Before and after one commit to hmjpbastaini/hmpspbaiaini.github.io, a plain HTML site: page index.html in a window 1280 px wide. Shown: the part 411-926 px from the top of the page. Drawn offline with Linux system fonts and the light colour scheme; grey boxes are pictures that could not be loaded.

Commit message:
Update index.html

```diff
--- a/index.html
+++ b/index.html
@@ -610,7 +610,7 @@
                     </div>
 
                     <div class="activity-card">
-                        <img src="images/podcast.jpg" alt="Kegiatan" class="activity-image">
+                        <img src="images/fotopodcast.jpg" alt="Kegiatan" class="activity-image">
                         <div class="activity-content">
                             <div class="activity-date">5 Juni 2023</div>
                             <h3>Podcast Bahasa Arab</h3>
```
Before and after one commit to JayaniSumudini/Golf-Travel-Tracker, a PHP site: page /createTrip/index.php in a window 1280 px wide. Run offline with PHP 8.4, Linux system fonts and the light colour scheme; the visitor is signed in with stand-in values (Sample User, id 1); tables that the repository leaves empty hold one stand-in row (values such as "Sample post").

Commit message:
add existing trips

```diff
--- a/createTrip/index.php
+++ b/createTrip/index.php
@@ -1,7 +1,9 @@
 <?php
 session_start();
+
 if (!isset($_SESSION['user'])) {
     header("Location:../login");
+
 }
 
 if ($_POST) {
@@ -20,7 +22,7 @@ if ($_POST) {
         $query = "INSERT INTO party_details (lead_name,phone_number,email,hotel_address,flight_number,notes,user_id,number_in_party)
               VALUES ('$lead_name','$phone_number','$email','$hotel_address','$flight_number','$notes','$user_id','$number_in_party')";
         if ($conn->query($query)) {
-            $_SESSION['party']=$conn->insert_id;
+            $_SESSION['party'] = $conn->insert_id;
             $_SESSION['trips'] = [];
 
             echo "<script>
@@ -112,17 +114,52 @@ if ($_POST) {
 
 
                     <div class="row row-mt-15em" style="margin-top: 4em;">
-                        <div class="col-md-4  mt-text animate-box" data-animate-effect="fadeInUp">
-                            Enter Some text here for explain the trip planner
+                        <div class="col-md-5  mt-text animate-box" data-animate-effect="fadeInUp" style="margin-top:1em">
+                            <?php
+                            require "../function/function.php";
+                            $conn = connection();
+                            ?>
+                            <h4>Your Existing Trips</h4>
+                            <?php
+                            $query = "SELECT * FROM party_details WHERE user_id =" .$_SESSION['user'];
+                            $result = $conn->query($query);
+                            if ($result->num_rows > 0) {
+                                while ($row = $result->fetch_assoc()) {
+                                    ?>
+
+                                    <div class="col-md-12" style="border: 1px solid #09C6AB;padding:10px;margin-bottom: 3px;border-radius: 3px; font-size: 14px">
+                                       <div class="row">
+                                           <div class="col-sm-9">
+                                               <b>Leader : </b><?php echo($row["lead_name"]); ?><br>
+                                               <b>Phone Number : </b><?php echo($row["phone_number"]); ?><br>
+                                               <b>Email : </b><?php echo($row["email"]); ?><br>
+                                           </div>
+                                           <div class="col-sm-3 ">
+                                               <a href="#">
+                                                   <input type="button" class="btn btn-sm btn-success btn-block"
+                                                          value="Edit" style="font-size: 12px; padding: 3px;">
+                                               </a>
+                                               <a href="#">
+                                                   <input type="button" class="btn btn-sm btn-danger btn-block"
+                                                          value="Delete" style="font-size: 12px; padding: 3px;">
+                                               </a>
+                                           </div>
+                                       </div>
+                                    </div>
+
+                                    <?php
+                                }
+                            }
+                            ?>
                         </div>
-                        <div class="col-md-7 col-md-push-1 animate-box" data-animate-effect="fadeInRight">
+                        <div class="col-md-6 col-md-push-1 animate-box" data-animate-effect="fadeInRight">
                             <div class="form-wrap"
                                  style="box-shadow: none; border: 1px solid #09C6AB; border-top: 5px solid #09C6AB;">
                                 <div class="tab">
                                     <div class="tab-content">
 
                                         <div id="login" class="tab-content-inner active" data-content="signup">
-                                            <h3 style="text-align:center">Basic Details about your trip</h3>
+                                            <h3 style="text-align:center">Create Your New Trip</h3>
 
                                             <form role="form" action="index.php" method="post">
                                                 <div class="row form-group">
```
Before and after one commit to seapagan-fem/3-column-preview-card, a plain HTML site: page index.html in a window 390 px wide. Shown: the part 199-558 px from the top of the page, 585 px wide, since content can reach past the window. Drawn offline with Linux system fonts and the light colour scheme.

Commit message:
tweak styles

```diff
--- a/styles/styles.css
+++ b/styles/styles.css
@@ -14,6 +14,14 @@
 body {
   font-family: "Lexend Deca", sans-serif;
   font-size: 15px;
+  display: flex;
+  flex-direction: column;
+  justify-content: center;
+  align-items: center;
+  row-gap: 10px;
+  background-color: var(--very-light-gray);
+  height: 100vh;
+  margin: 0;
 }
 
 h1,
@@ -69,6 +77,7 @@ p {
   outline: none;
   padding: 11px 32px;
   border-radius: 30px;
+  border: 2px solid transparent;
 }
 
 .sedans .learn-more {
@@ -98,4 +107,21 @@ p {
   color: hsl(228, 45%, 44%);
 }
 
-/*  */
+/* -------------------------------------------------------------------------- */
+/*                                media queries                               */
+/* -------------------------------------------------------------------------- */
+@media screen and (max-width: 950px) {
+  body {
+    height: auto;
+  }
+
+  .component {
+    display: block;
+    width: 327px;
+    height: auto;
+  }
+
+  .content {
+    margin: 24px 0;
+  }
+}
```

● **WHAT THIS TASK INVOLVES**
The answer should be an exact copy of the data.

● **ANSWER TO THIS PROBLEM**
Before and after one commit to hmjpbastaini/hmpspbaiaini.github.io, a plain HTML site: page index.html in a window 1280 px wide. Shown: the part 411-926 px from the top of the page. Drawn offline with Linux system fonts and the light colour scheme; grey boxes are pictures that could not be loaded.

Commit message:
Update index.html

```diff
--- a/index.html
+++ b/index.html
@@ -610,7 +610,7 @@
                     </div>
 
                     <div class="activity-card">
-                        <img src="images/podcast.jpg" alt="Kegiatan" class="activity-image">
+                        <img src="images/fotopodcast.jpg" alt="Kegiatan" class="activity-image">
                         <div class="activity-content">
                             <div class="activity-date">5 Juni 2023</div>
                             <h3>Podcast Bahasa Arab</h3>
```
Before and after one commit to JayaniSumudini/Golf-Travel-Tracker, a PHP site: page /createTrip/index.php in a window 1280 px wide. Run offline with PHP 8.4, Linux system fonts and the light colour scheme; the visitor is signed in with stand-in values (Sample User, id 1); tables that the repository leaves empty hold one stand-in row (values such as "Sample post").

Commit message:
add existing trips

```diff
--- a/createTrip/index.php
+++ b/createTrip/index.php
@@ -1,7 +1,9 @@
 <?php
 session_start();
+
 if (!isset($_SESSION['user'])) {
     header("Location:../login");
+
 }
 
 if ($_POST) {
@@ -20,7 +22,7 @@ if ($_POST) {
         $query = "INSERT INTO party_details (lead_name,phone_number,email,hotel_address,flight_number,notes,user_id,number_in_party)
               VALUES ('$lead_name','$phone_number','$email','$hotel_address','$flight_number','$notes','$user_id','$number_in_party')";
         if ($conn->query($query)) {
-            $_SESSION['party']=$conn->insert_id;
+            $_SESSION['party'] = $conn->insert_id;
             $_SESSION['trips'] = [];
 
             echo "<script>
@@ -112,17 +114,52 @@ if ($_POST) {
 
 
                     <div class="row row-mt-15em" style="margin-top: 4em;">
-                        <div class="col-md-4  mt-text animate-box" data-animate-effect="fadeInUp">
-                            Enter Some text here for explain the trip planner
+                        <div class="col-md-5  mt-text animate-box" data-animate-effect="fadeInUp" style="margin-top:1em">
+                            <?php
+                            require "../function/function.php";
+                            $conn = connection();
+                            ?>
+                            <h4>Your Existing Trips</h4>
+                            <?php
+                            $query = "SELECT * FROM party_details WHERE user_id =" .$_SESSION['user'];
+                            $result = $conn->query($query);
+                            if ($result->num_rows > 0) {
+                                while ($row = $result->fetch_assoc()) {
+                                    ?>
+
+                                    <div class="col-md-12" style="border: 1px solid #09C6AB;padding:10px;margin-bottom: 3px;border-radius: 3px; font-size: 14px">
+                                       <div class="row">
+                                           <div class="col-sm-9">
+                                               <b>Leader : </b><?php echo($row["lead_name"]); ?><br>
+                                               <b>Phone Number : </b><?php echo($row["phone_number"]); ?><br>
+                                               <b>Email : </b><?php echo($row["email"]); ?><br>
+                                           </div>
+                                           <div class="col-sm-3 ">
+                                               <a href="#">
+                                                   <input type="button" class="btn btn-sm btn-success btn-block"
+                                                          value="Edit" style="font-size: 12px; padding: 3px;">
+                                               </a>
+                                               <a href="#">
+                                                   <input type="button" class="btn btn-sm btn-danger btn-block"
+                                                          value="Delete" style="font-size: 12px; padding: 3px;">
+                                               </a>
+                                           </div>
+                                       </div>
+                                    </div>
+
+                                    <?php
+                                }
+                            }
+                            ?>
                         </div>
-                        <div class="col-md-7 col-md-push-1 animate-box" data-animate-effect="fadeInRight">
+                        <div class="col-md-6 col-md-push-1 animate-box" data-animate-effect="fadeInRight">
                             <div class="form-wrap"
                                  style="box-shadow: none; border: 1px solid #09C6AB; border-top: 5px solid #09C6AB;">
                                 <div class="tab">
                                     <div class="tab-content">
 
                                         <div id="login" class="tab-content-inner active" data-content="signup">
-                                            <h3 style="text-align:center">Basic Details about your trip</h3>
+                                            <h3 style="text-align:center">Create Your New Trip</h3>
 
                                             <form role="form" action="index.php" method="post">
                                                 <div class="row form-group">
```
Before and after one commit to seapagan-fem/3-column-preview-card, a plain HTML site: page index.html in a window 390 px wide. Shown: the part 199-558 px from the top of the page, 585 px wide, since content can reach past the window. Drawn offline with Linux system fonts and the light colour scheme.

Commit message:
tweak styles

```diff
--- a/styles/styles.css
+++ b/styles/styles.css
@@ -14,6 +14,14 @@
 body {
   font-family: "Lexend Deca", sans-serif;
   font-size: 15px;
+  display: flex;
+  flex-direction: column;
+  justify-content: center;
+  align-items: center;
+  row-gap: 10px;
+  background-color: var(--very-light-gray);
+  height: 100vh;
+  margin: 0;
 }
 
 h1,
@@ -69,6 +77,7 @@ p {
   outline: none;
   padding: 11px 32px;
   border-radius: 30px;
+  border: 2px solid transparent;
 }
 
 .sedans .learn-more {
@@ -98,4 +107,21 @@ p {
   color: hsl(228, 45%, 44%);
 }
 
-/*  */
+/* -------------------------------------------------------------------------- */
+/*                                media queries                               */
+/* -------------------------------------------------------------------------- */
+@media screen and (max-width: 950px) {
+  body {
+    height: auto;
+  }
+
+  .component {
+    display: block;
+    width: 327px;
+    height: auto;
+  }
+
+  .content {
+    margin: 24px 0;
+  }
+}
```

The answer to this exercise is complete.